Cardinal Burke responded late yesterday to questions from Carl E. Olson, editor of Catholic World Report, about his concerns, his view of the mid-term report, and why he thinks a statement from Pope Francis is "long overdue".

CWR: In what way is information about what is happening in the Synod being either manipulated or only partially reported and made public?

Cardinal Burke: The interventions of the individual Synod Fathers are not made available to the public, as has been the case in the past. All of the information regarding the Synod is controlled by the General Secretariat of the Synod which clearly has favored from the beginning the positions expressed in the Relatio post disceptationem of yesterday morning.

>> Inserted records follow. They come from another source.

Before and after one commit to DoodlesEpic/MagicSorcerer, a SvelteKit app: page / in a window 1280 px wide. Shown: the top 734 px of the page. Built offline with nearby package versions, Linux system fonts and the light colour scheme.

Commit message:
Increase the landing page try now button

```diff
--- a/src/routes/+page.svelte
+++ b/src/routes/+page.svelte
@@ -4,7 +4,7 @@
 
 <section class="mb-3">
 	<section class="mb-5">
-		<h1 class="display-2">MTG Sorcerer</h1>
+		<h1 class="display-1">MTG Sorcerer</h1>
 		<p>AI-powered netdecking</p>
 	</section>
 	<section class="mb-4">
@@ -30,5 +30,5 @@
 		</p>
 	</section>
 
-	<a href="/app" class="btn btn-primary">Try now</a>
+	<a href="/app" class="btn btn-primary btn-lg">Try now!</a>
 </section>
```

While the individual interventions of the Synod Fathers are not published, yesterday’s Relatio, which is merely a discussion document, was published immediately and, I am told, even broadcast live. You do not have to be a rocket scientist to see the approach at work, which is certainly not of the Church.

CWR: How is that reflected in the Synod's midterm document, released yesterday, which is being criticised by many for its appeal to a so-called "law of graduality”?

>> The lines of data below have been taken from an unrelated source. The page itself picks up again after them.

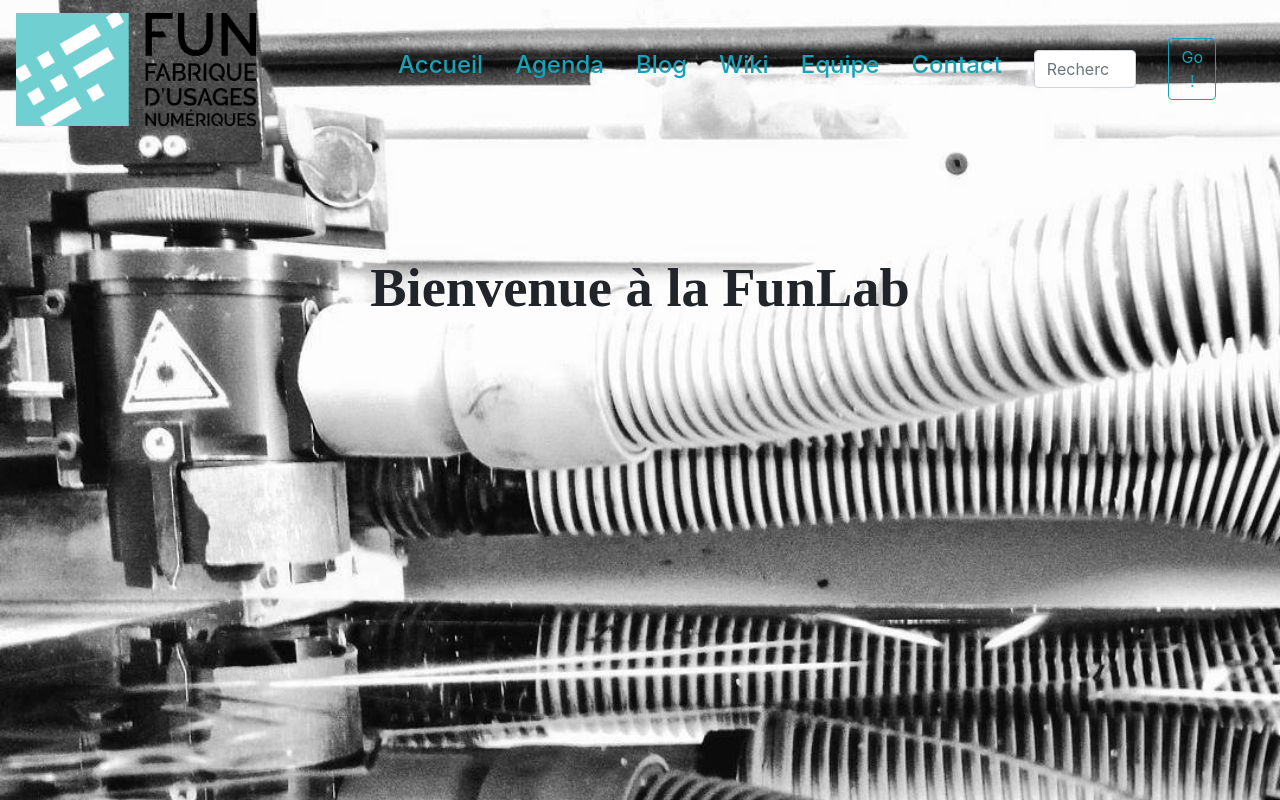
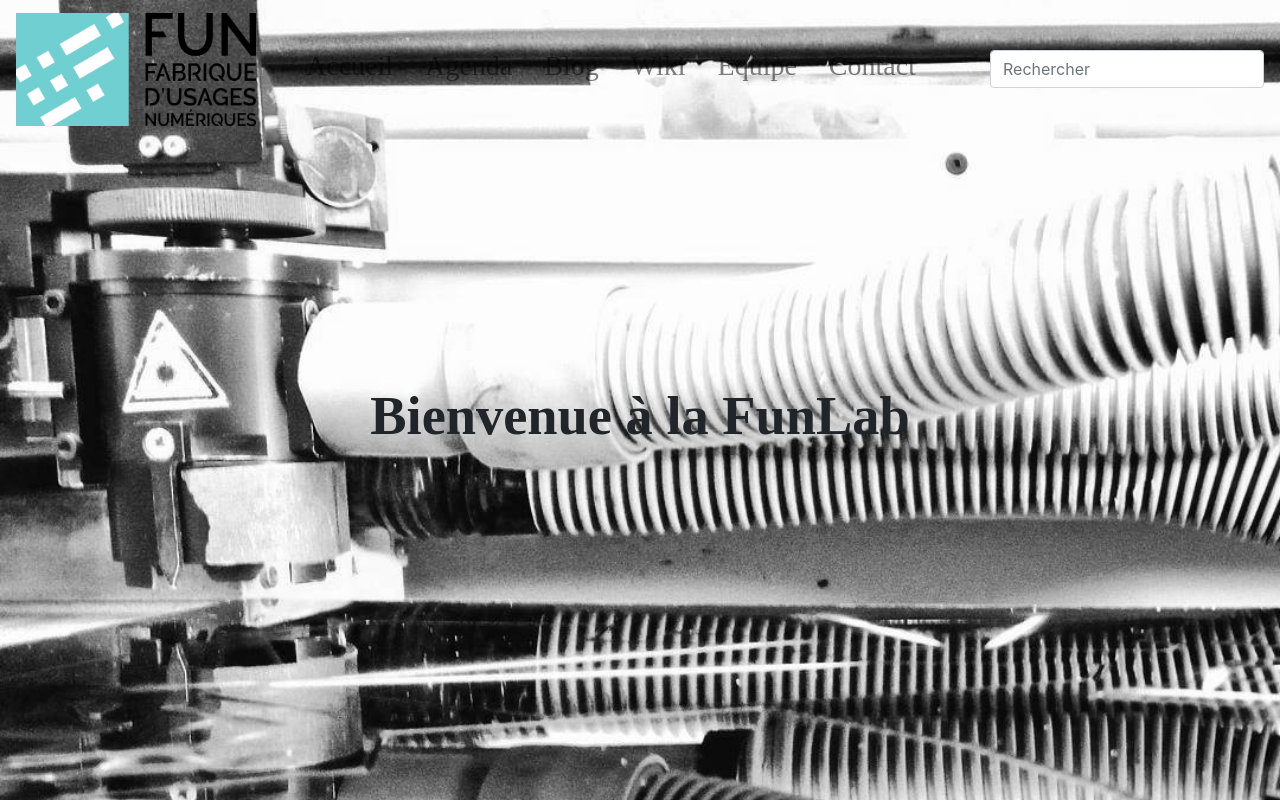
Before and after one commit to musloda/fablab-tours, an Angular app: page / in a window 1280 px wide. Built offline with nearby package versions, Linux system fonts and the light colour scheme.

Commit message:
création header

```diff
--- a/src/app/header/header.component.css
+++ b/src/app/header/header.component.css
@@ -1,27 +1,3 @@
-/*
-.navbar-expand-lg {
-
-	background-image: url("../../assets/images/image-header/accueil-back-ground.jpg");
-
-
-	background-position: center;
-	background-repeat: no-repeat;
-	background-size: cover;
-
-
-	position: relative;
-	min-height: 400px;
-}
-
-#funlablogo {
-	background-image: url("../../assets/images/image-header/logo-fabrique-d-usage-numérique.png");
-	background-position: center;
-	background-repeat: no-repeat;
-	background-size: cover;
-	position: relative;
-	min-height: 400px;
-	}*/
-
 	.navbar {
 
 		background-color:transparent !important;
@@ -29,6 +5,7 @@
 		background-image:none;
 		box-shadow:none;
 	}
+
 	.backgroundimage {
 		background-image: url("../../assets/images/image-header/accueil-back-ground.jpg");
 		background-size: cover;
@@ -40,7 +17,7 @@
 
 	h1{
 		font-size: 340%;
-		margin-top: 20%;
+		margin-top: 30%;
 		font-family: Didot, serif;
 		font-weight: 900;
 	}
@@ -51,12 +28,32 @@
 
 	ul{
 		margin-left:15%;
-}
+		font-family: Didot, serif;
 
-#navbarNav {
-	max-width: 1000px;
 	}
 
 	.form-group {
 		position: sticky;
 	}
+
+	.nav-link{
+	color: rgb(112,207,208);
+	}
+
+	.nav-link:hover {
+		transform: scale(1.1);
+	}
+
+	.navbar-nav {
+		text-align: center;
+	}
+
+	@media screen and (max-width: 1150px;){
+		img{
+			justify-content: center;
+		}
+	}
+
+	.navbar-toggler{
+    background-color: rgb(112,207,208);
+  }
--- a/src/app/header/header.component.html
+++ b/src/app/header/header.component.html
@@ -1,37 +1,41 @@
 <div class="backgroundimage">
-  <nav class="navbar fixed-top navbar-expand-lg navbar-light bg-light navbar-fixed-top navbar-trans ">
-    <a class="navbar-brand">
-      <img src="../../assets/images/image-header/logo_funlab.png" width="120%" height="120%" routerLink="/accueil">
-    </a>
+  <nav class="navbar fixed-top navbar-expand-lg navbar-light">
 
     <button class="navbar-toggler mr-4" type="button" (click)="isCollapsed = !isCollapsed">
       <span class="navbar-toggler-icon"></span>
     </button>
-    <div class="collapse navbar-collapse" id="navbarNav"  [ngbCollapse]="!isCollapsed">
-      <ul class="navbar-nav">
+
+    <a class="navbar-brand d-flex">
+      <img src="../../assets/images/image-header/logo_funlab.png" width="120%" height="120%" routerLink="/accueil">
+    </a>
+
+    <div class="navbar-collapse" id="navbarNav"  [ngbCollapse]="!isCollapsed">
+      <ul class="navbar-nav mx-auto">
         <li class="nav-item">
-          <h4 class="nav-link text-info mx-2" routerLink="/accueil">Accueil</h4>
-        </li>
-
-        <li class="nav-item">
-          <h4 class="nav-link text-info mx-2" routerLink="/agenda">Agenda</h4>
+          <h3 class="nav-link mx-2" routerLink="/accueil">Accueil</h3>
         </li>
         <li class="nav-item">
-          <h4 class="nav-link text-info mx-2" routerLink="/blog">Blog</h4>
+          <h3 class="nav-link mx-2" routerLink="/agenda">Agenda</h3>
         </li>
         <li class="nav-item">
-          <h4 class="nav-link text-info mx-2" routerLink="/equipe">Wiki</h4>
+          <h3 class="nav-link mx-2" routerLink="/blog">Blog</h3>
         </li>
         <li class="nav-item">
-          <h4 class="nav-link text-info mx-2" routerLink="/equipe">Equipe</h4>
+          <h3 class="nav-link mx-2" routerLink="/wiki">Wiki</h3>
         </li>
         <li class="nav-item">
-          <h4 class="nav-link text-info mx-2" routerLink="/contact">Contact</h4>
+          <h3 class="nav-link mx-2" routerLink="/equipe">Equipe</h3>
+        </li>
+        <li class="nav-item">
+          <h3 class="nav-link mx-2" routerLink="/contact">Contact</h3>
         </li>
       </ul>
 
-      <input class="form-control mx-3" type="search" placeholder="Rechercher" aria-label="Search">
-      <button class="btn btn-outline-info mx-3" type="submit">Go !</button>
+
+      <form class="form-inline justify-content-center">
+        <input name="productName" class="fa fa-search form-control" list="mylist" type="search" placeholder="Rechercher" aria-label="Search">
+        <i role="submit" class="fa fa-search"></i>
+      </form>
 
     </div>
   </nav>
```
Lines whose indentation alone changed are shown as unchanged.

Cardinal Burke: While the document in question (Relatio post disceptationem) purports to report only the discussion which took place among the Synod Fathers, it, in fact, advances positions which many Synod Fathers do not accept and, I would say, as faithful shepherds of the flock cannot accept. Clearly, the response to the document in the discussion which immediately followed its presentation manifested that a great number of the Synod Fathers found it objectionable.

The document lacks a solid foundation in the Sacred Scriptures and the Magisterium. In a matter on which the Church has a very rich and clear teaching, it gives the impression of inventing a totally new, what one Synod Father called “revolutionary”, teaching on marriage and the family. It invokes repeatedly and in a confused manner principles which are not defined, for example, the law of graduality.

CWR: How important is it, do you think, that Pope Francis make a statement soon in order to address the growing sense—among many in the media and in the pews—that the Church is on the cusp of changing her teaching on various essential points regarding marriage, “remarriage,” reception of Communion, and even the place of “unions” among homosexuals?

Cardinal Burke: In my judgment, such a statement is long overdue. The debate on these questions has been going forward now for almost nine months, especially in the secular media but also through the speeches and interviews of Cardinal Walter Kasper and others who support his position.

The faithful and their good shepherds are looking to the Vicar of Christ for the confirmation of the Catholic faith and practice regarding marriage which is the first cell of the life of the Church.